▶ _Problem statement_: Report every line of the records beneath this task that holds the string "kelli".

Change detection data
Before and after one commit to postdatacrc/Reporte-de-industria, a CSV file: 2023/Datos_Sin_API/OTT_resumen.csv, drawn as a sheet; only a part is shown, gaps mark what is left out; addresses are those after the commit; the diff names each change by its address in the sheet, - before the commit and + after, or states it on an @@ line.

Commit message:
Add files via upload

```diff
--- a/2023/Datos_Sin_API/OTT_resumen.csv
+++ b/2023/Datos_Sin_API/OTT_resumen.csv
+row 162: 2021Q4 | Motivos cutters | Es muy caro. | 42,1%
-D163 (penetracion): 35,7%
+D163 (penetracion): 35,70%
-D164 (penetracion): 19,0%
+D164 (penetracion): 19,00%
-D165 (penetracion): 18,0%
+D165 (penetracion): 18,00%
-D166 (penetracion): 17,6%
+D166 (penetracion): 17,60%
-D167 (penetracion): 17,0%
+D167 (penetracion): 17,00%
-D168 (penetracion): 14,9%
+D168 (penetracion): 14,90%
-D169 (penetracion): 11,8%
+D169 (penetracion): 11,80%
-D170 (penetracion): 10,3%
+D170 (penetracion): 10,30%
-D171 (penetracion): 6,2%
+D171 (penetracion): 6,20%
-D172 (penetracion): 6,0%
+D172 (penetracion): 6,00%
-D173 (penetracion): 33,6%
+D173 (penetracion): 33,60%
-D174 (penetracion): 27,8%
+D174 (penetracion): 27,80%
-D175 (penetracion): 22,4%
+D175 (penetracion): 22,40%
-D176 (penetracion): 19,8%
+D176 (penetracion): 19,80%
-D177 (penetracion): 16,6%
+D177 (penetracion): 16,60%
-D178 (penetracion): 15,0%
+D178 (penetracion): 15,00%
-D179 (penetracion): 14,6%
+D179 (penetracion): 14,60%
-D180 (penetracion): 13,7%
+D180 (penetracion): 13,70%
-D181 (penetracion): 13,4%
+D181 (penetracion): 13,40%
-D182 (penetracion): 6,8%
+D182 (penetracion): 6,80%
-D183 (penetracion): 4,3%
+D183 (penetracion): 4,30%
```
* * *
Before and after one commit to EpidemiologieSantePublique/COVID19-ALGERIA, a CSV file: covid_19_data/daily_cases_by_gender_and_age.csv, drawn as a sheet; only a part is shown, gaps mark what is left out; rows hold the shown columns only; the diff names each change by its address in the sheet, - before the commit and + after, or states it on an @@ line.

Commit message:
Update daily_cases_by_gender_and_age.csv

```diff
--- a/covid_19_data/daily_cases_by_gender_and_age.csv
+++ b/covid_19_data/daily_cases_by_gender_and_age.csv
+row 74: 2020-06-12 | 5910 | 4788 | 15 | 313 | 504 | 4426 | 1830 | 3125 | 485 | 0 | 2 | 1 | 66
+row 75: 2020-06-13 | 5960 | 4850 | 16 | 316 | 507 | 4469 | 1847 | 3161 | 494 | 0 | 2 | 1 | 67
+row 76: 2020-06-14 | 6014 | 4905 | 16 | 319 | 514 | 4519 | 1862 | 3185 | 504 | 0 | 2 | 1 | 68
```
...
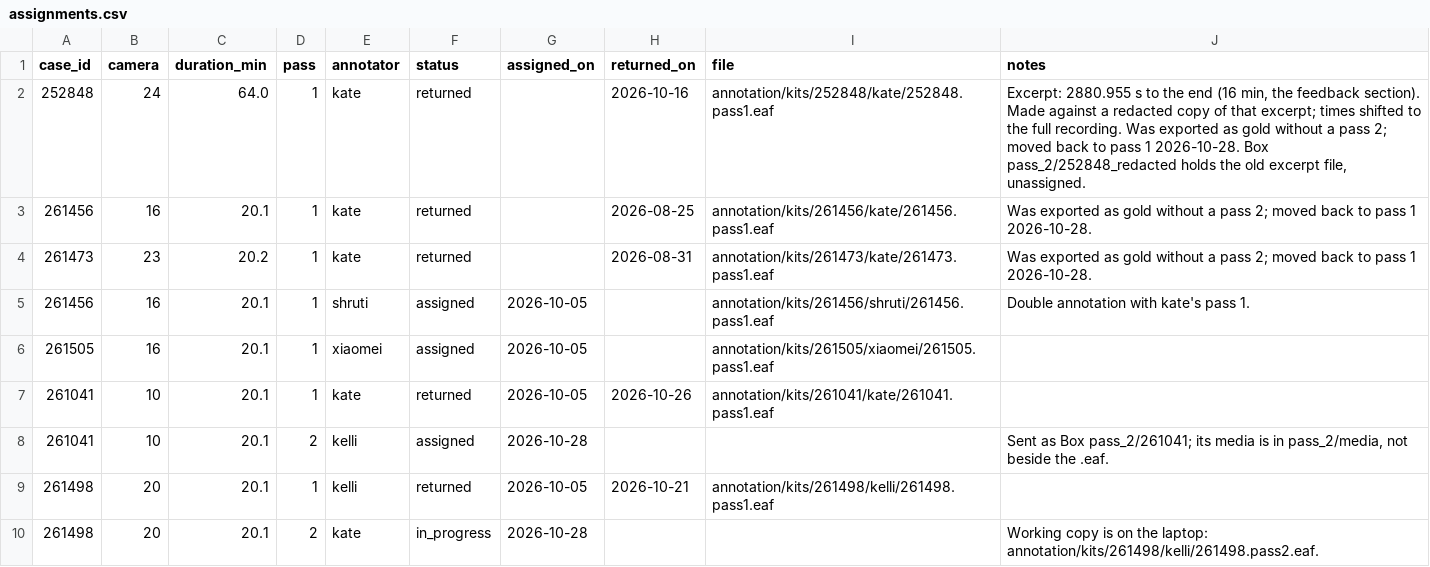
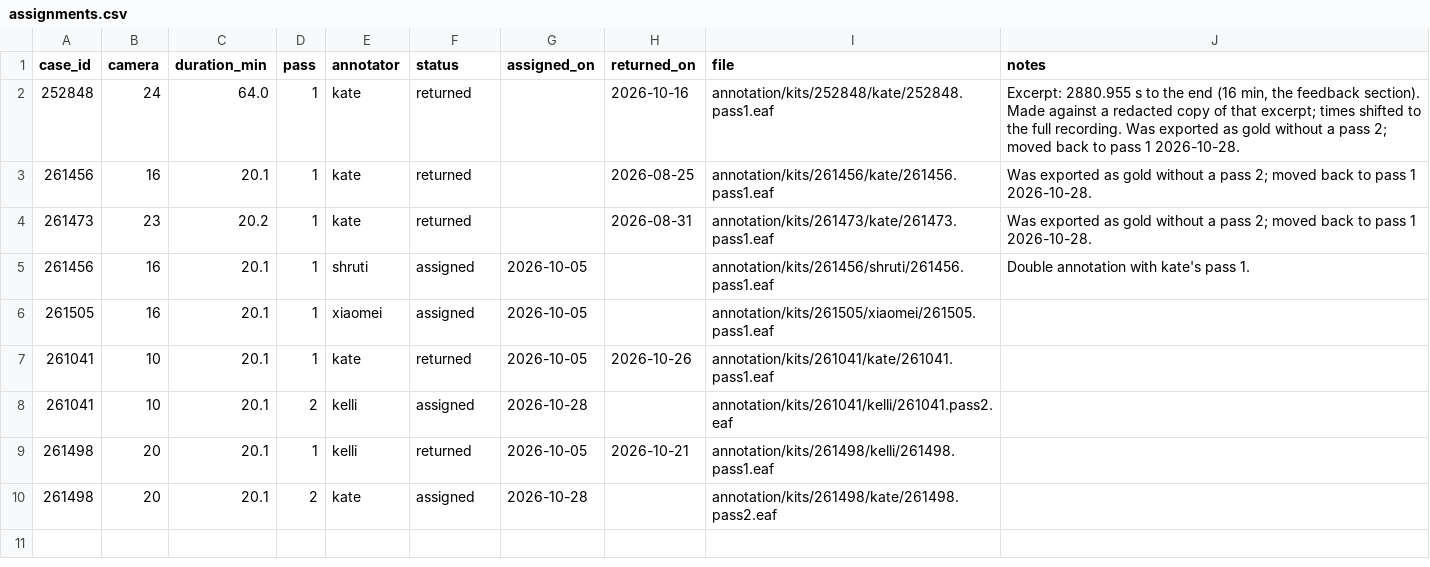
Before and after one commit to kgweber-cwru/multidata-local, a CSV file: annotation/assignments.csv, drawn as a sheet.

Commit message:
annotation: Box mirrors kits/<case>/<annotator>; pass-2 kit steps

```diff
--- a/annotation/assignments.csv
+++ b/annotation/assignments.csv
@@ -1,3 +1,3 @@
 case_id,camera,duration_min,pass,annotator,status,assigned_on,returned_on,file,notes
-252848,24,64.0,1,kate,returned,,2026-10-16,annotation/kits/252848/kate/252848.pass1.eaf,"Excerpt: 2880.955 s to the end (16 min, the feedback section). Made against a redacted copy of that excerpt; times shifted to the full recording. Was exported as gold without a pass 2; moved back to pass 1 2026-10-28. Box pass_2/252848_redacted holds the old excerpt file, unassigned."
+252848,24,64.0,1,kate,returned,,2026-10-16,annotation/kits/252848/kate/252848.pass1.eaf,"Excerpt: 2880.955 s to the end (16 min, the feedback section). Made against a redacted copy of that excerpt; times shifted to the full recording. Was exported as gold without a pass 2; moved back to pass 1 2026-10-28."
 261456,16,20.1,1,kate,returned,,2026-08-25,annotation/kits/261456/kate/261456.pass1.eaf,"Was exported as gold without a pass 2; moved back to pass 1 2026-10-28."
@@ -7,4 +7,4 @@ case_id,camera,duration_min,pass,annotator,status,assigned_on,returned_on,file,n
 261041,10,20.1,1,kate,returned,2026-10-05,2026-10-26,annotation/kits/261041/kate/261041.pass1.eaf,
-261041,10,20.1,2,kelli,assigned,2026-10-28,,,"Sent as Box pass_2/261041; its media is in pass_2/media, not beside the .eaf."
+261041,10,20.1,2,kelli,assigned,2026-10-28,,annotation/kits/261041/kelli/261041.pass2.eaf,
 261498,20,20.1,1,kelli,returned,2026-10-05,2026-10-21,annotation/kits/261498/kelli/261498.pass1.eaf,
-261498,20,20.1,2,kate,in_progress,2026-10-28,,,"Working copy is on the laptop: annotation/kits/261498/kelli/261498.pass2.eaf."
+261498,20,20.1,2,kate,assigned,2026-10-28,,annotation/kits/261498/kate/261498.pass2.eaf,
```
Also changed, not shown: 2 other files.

▶ _Output_:
-261041,10,20.1,2,kelli,assigned,2026-10-28,,,"Sent as Box pass_2/261041; its media is in pass_2/media, not beside the .eaf."
+261041,10,20.1,2,kelli,assigned,2026-10-28,,annotation/kits/261041/kelli/261041.pass2.eaf,
 261498,20,20.1,1,kelli,returned,2026-10-05,2026-10-21,annotation/kits/261498/kelli/261498.pass1.eaf,
-261498,20,20.1,2,kate,in_progress,2026-10-28,,,"Working copy is on the laptop: annotation/kits/261498/kelli/261498.pass2.eaf."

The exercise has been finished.